- Use your abs to tilt your pelvis so that the 3 o’clock hip is lower. Continue to move around the clock, tilting your pelvis at 6 o’clock and then your hip at 9 o’clock.
- Repeat in the opposite direction. Repeat 2 to 3 times.
This exercise works the lower abdominals, obliques, inner thighs, and quadriceps. It’s also ideal for pelvic floor activation.
- Lie on the ground with your knees bent, feet flat, and spine neutral with a slight curve.
- Draw your shoulder blades down your back, with your shoulders away from your ears to stabilize your scapulae (shoulder blade bones).
- Exhale, pull your bellybutton in, and contract your abdominals.
- On your next exhale, let your right knee slowly open to the side without moving your hip bones. Feel a gentle stretch through your inner thigh.
- As you inhale, bring your knee slowly back to center.
- Repeat on the other leg.
- Repeat for 5 repetitions on each leg. Focus on keeping your abdominals engaged.
This exercise for your buttocks and lower back helps build strong muscles in the legs and glutes. It can ease tension along your back.
- Lie on your back with your legs bent and feet flat on the floor.
- Exhale and lift your hips off the floor until your body is in a straight line. Squeeze your glutes and engage your core. Hold for 1 count at the top of the movement.
- Be sure to keep your shoulders on the floor and not to overextend your back at the top, not arching past neutral.
- Return to starting position and repeat 5 to 10 times.
These exercises target the lower abdominals and is best done in socks on a slick surface.
- Lie on the floor with your knees bent, feet flat, and spine neutral with a slight curve.
- Draw your shoulder blades down your back, shoulders away from your ears to stabilize your scapulae.
- Exhale, draw your belly button in, and contract your abdominals.
- On your next exhale, slowly straighten one knee, sliding your heel along the floor. Keep your spine and pelvis still.
- As you inhale, bring your knee slowly back to starting position.
- Repeat on the other leg.
- Repeat for 5 repetitions on each leg. Focus on remaining stable through the pelvis and using the lower abdominals to move the leg.
- Start lying on your back with knees bent and feet flat on the floor. Place your arms straight beside your body with palms down.
- Inhale and reach your arms back toward your ears. Think about your ribs softening, stabilizing through the rib cage, and pulling your belly in to support the core. You want to isolate the movement of the arms without arching the back.
- Exhale and bring your arms back down to your side, maintaining stabilization through the torso.
- Repeat 3 to 5 times.
According to physical therapist Gabrielle Shirer, an important consideration when creating a Pilates program for fibromyalgia is to keep repetitions to a minimum.
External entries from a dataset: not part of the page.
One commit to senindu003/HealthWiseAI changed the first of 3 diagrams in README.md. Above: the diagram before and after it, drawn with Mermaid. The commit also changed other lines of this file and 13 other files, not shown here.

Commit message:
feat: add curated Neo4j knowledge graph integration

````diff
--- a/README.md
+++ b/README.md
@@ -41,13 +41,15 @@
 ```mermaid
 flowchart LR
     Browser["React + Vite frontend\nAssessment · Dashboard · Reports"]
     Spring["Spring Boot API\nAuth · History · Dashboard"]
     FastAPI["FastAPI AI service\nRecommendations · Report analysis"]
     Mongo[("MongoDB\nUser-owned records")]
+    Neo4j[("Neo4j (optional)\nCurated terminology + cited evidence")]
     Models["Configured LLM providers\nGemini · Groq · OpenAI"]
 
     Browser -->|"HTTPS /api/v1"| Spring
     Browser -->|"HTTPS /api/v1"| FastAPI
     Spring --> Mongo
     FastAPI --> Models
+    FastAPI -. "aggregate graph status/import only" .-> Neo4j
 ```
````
Because people with fibromyalgia can fatigue faster, it’s best to keep muscles comfortable during all phases of exercise. Consider having individuals perform exercises at a slightly slower pace for a shorter duration.
Always consult your doctor before starting a new exercise program. Personalized programs and one-on-one teaching from a certified Pilates instructor are best for people with fibromyalgia due to the individualized nature of the condition.
Proper posture and technique are key to finding success with Pilates and eliminating unnecessary pain or injury.
Pilates can be a great low impact exercise for people living with fibromyalgia. Deep breathing helps oxygenate the muscles, and a focus on the mind-body connection can help improve concentration and increase body awareness, and may help decrease symptoms of fibromyalgia.
Natasha is the owner of Fit Mama Santa Barbara and is a licensed and registered occupational therapist and wellness coach. She’s been working with clients of all ages and fitness levels for the past 10 years in a variety of settings. She’s an avid blogger and freelance writer and enjoys spending time at the beach, working out, taking her dog on hikes, and playing with her family.